EMILY Longley’s stunning good looks and charm attracted thousands of admirers, both in life and death.

The popular teenager made an impression on everyone she met and she had hundreds of friends, both in the UK and in New Zealand.

And after her death an unprecedented 10,000 people joined a Facebook site set up in her memory.

Baby Emily was born in London and lived there with her parents, Mark and Caroline, and younger sister, Hannah, until she was nine years old.

The girls attended a private school but Emily had health problems and the family decided to move to New Zealand, where they already had many friends.

Her asthma and recurrent chest infections were driven by pollution but she thrived in the great outdoors in New Zealand, loving nothing more than spending time in the fresh air on the beach.

Sadly Mark and Caroline split up but the girls, Hannah just 18 months younger than her sister, had a dream lifestyle in the North Shore area of Auckland, on New Zealand’s North Island.

Emily attended Hauraki Primary School, Westlake Girls High School and the co-educational Takapuna Grammar School, where she excelled in sports including rowing, dancing and going to the gym.

Former Westlake rowing captain Shanice Duggan-Keefe said: “She was honestly like the sun – always so bright and bubbly” and Rowing Society chairman Neil Connolly said: “She was always one nice kid.”

A typical teenager, she enjoyed watching TV shows like Friends and Jersey Shore and was keen on fashion, modelling and photography.

Her musical interests included Lady Gaga and she had a carefree attitude to life with her Facebook page stating: “If you can’t be the best, be the best looking.”

It was during a visit to Bournemouth to see her grandparents that Emily made the decision to go to Brockenhurst College to take a business studies course.

Her dad, Mark, told the Daily Echo: “She had friends in Bournemouth who were going there and she went along to look round with them. She instantly loved the place and set up an interview, then she was accepted on the course.”

Caroline added: “Emily was very free-spirited – she didn’t like being reigned in – so Brockenhurst College suited her very well. The thing she loved about it was that she was respected and treated like an adult.

Emily moved in with her grandparents in Southbourne and was thoroughly enjoying her studies and a part-time job in Top Shop in Bournemouth when her life was tragically cut short.

Both parents are happy to admit that Emily was head-strong and determined to get her own way, which sometimes caused problems in her early years at school..

But Mark added: “She was very determined to get what she wanted.
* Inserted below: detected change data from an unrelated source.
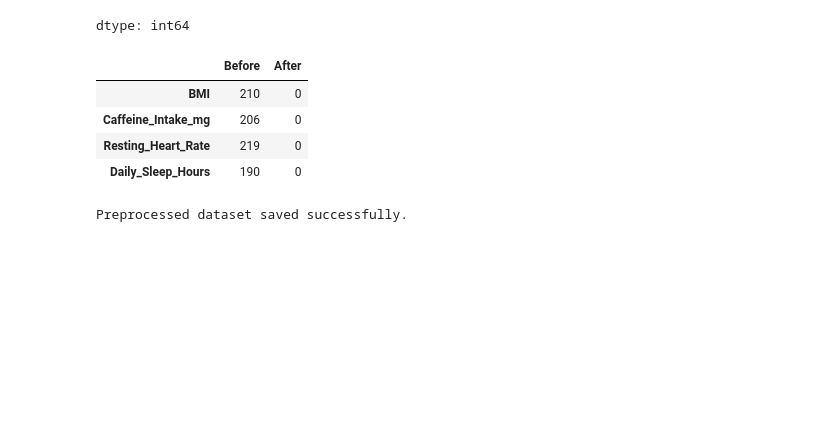
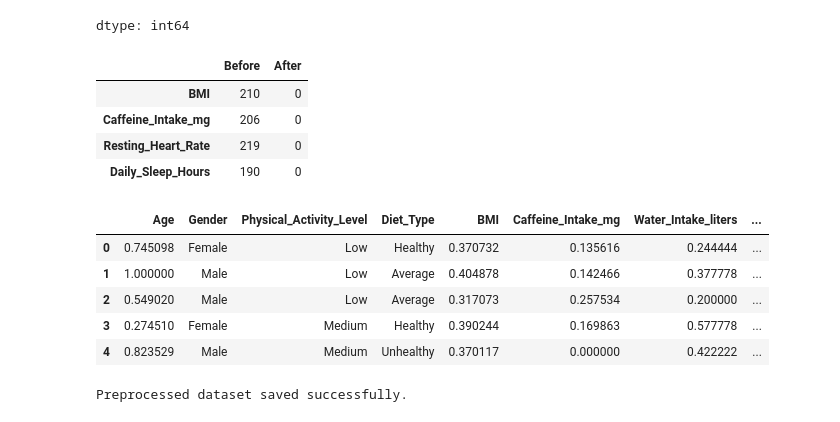
Before and after one commit to hend-22/-IT326-Project, a Jupyter notebook: Phase2.ipynb, the cells around one changed output. Drawn from its saved outputs; the diff is of its cells as text; code cells hidden in the pictures; blank space fills up the shorter version.

```diff
--- a/Phase2.ipynb
+++ b/Phase2.ipynb
@@ -130,3 +132,23 @@ comparison
 | Caffeine_Intake_mg | 206 | 0 |
 | Resting_Heart_Rate | 219 | 0 |
 | Daily_Sleep_Hours | 190 | 0 |
+# %%
+# Remove the user identifier
+df_preprocessed = df_preprocessed.drop(columns=['User_ID'])
+# %%
+# Identify numerical attributes before converting categorical attributes
+numeric_columns = df_preprocessed.select_dtypes(include='number').columns
+# %%
+# perform normalization using minmax
+from sklearn.preprocessing import MinMaxScaler
+scaler = MinMaxScaler()
+df_preprocessed[numeric_columns] = scaler.fit_transform(df_preprocessed[numeric_columns])
+# %%
+df_preprocessed.head()
+# %% [output]
+|  | Age | Gender | Physical_Activity_Level | Diet_Type | BMI | Caffeine_Intake_mg | Water_Intake_liters | ... |
+| 0 | 0.745098 | Female | Low | Healthy | 0.370732 | 0.135616 | 0.244444 | ... |
+| 1 | 1.000000 | Male | Low | Average | 0.404878 | 0.142466 | 0.377778 | ... |
+| 2 | 0.549020 | Male | Low | Average | 0.317073 | 0.257534 | 0.200000 | ... |
+| 3 | 0.274510 | Female | Medium | Healthy | 0.390244 | 0.169863 | 0.577778 | ... |
+| 4 | 0.823529 | Male | Medium | Unhealthy | 0.370117 | 0.000000 | 0.422222 | ... |
```
Also changed, not shown: parts of 5 cells of this notebook.
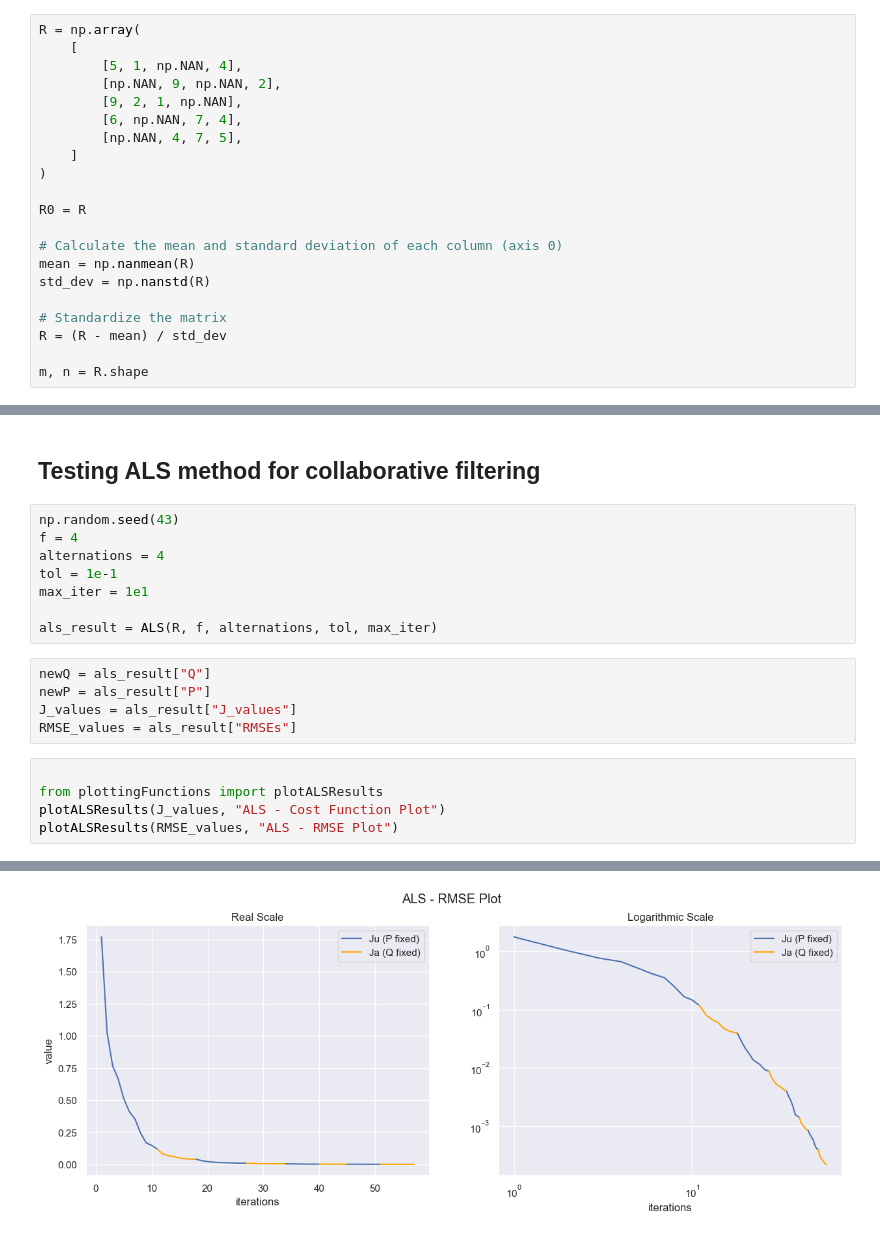
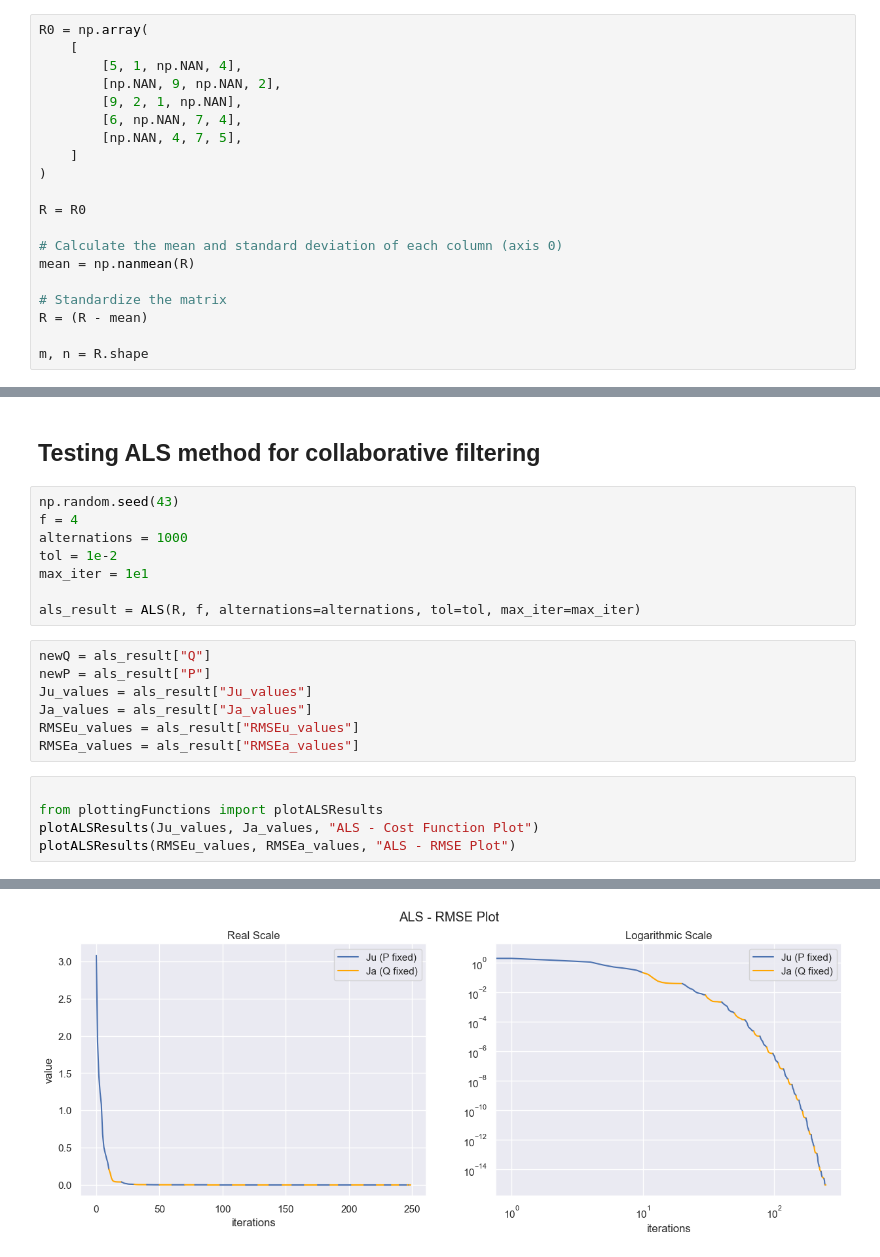
Before and after one commit to MarcoC1796/recommender-systems-thesis, a Jupyter notebook: Recommender Systems Tests.ipynb, the cells around one changed output, grey strips where cells are left out. Cells and saved outputs as stored; diff of their text form.

```diff
--- a/Recommender Systems Tests.ipynb
+++ b/Recommender Systems Tests.ipynb
@@ -21,7 +21,7 @@ from accuracyMetrics import RMSE
 ## Sample Data
 We create a simple $5\times4$ interactions matrix to test our algorithms.
 # %%
-R = np.array(
+R0 = np.array(
     [
         [5, 1, np.NAN, 4],
         [np.NAN, 9, np.NAN, 2],
@@ -31,14 +31,13 @@ R = np.array(
     ]
 )
 
-R0 = R
+R = R0
 
 # Calculate the mean and standard deviation of each column (axis 0)
 mean = np.nanmean(R)
-std_dev = np.nanstd(R)
 
 # Standardize the matrix
-R = (R - mean) / std_dev
+R = (R - mean)
 
 m, n = R.shape
 # %% [markdown]
@@ -135,19 +113,21 @@ pd.DataFrame(R0)
 # %%
 np.random.seed(43)
 f = 4
-alternations = 4
-tol = 1e-1
+alternations = 1000
+tol = 1e-2
 max_iter = 1e1
 
-als_result = ALS(R, f, alternations, tol, max_iter)
+als_result = ALS(R, f, alternations=alternations, tol=tol, max_iter=max_iter)
 # %%
 newQ = als_result["Q"]
 newP = als_result["P"]
-J_values = als_result["J_values"]
-RMSE_values = als_result["RMSEs"]
+Ju_values = als_result["Ju_values"]
+Ja_values = als_result["Ja_values"]
+RMSEu_values = als_result["RMSEu_values"]
+RMSEa_values = als_result["RMSEa_values"]
 # %%
 
 from plottingFunctions import plotALSResults
-plotALSResults(J_values, "ALS - Cost Function Plot")
-plotALSResults(RMSE_values, "ALS - RMSE Plot")
+plotALSResults(Ju_values, Ja_values, "ALS - Cost Function Plot")
+plotALSResults(RMSEu_values, RMSEa_values, "ALS - RMSE Plot")
 # %% [output]
@@ -155 +135 @@ plotALSResults(RMSE_values, "ALS - RMSE Plot")
-[figure, old version]
+[figure, new version]
```
Also changed, not shown: parts of 13 cells of this notebook, 6 other files.
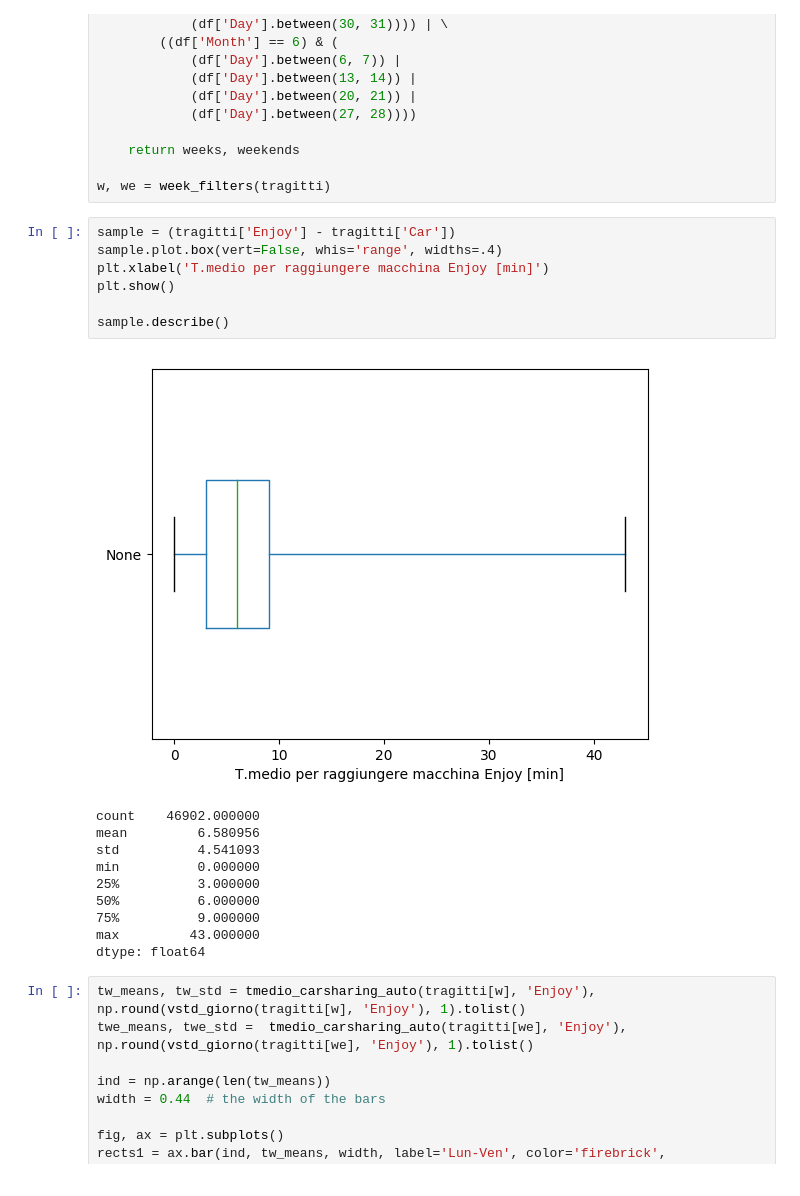
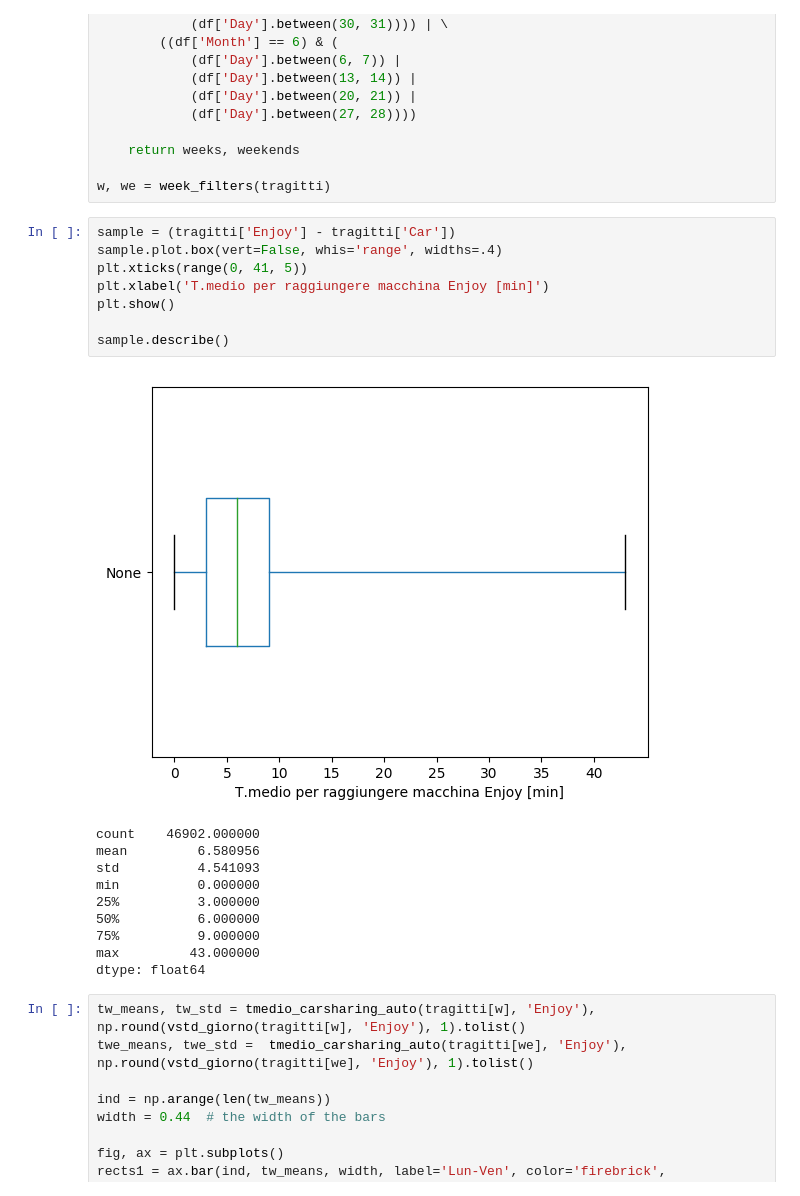
Before and after one commit to mmastrapasqua7/kowalskianalysis, a Jupyter notebook: jupyter/New/3_CarSharing.ipynb, the cells around one changed output. Drawn from its saved outputs; the diff is of its cells as text.

```diff
--- a/jupyter/New/3_CarSharing.ipynb
+++ b/jupyter/New/3_CarSharing.ipynb
@@ -106,12 +106,13 @@ w, we = week_filters(tragitti)
 # %%
 sample = (tragitti['Enjoy'] - tragitti['Car'])
 sample.plot.box(vert=False, whis='range', widths=.4)
+plt.xticks(range(0, 41, 5))
 plt.xlabel('T.medio per raggiungere macchina Enjoy [min]')
 plt.show()
 
 sample.describe()
 # %% [output]
-[figure, old version]
+[figure, new version]
 count    46902.000000
 mean         6.580956
 std          4.541093
```
Also changed, not shown: 3 other files.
That would have taken her a long way in life as an adult.

“The last time we saw her she had matured and she had blossomed. At first when she went to Brockenhurst we thought she was too young to be away from us but we could see why she liked it and she was in an environment she was very familiar with – she had always spent a lot of time with her grandparents.”

Emily’s body was found at the Turner family home on the morning of May 7 last year and her grandparents were left to struggle with the unthinkable situation until Mark and Caroline could travel to the UK.

Before boarding a flight from New Zealand Mark, the managing editor of New Zealand newspaper the Whakatane Beacon, said: “We’re incredibly upset and just want to be with her.

“It’s a tragic loss of such a beautiful, life-loving girl and we’re dealing with that – we’re absolutely distraught.”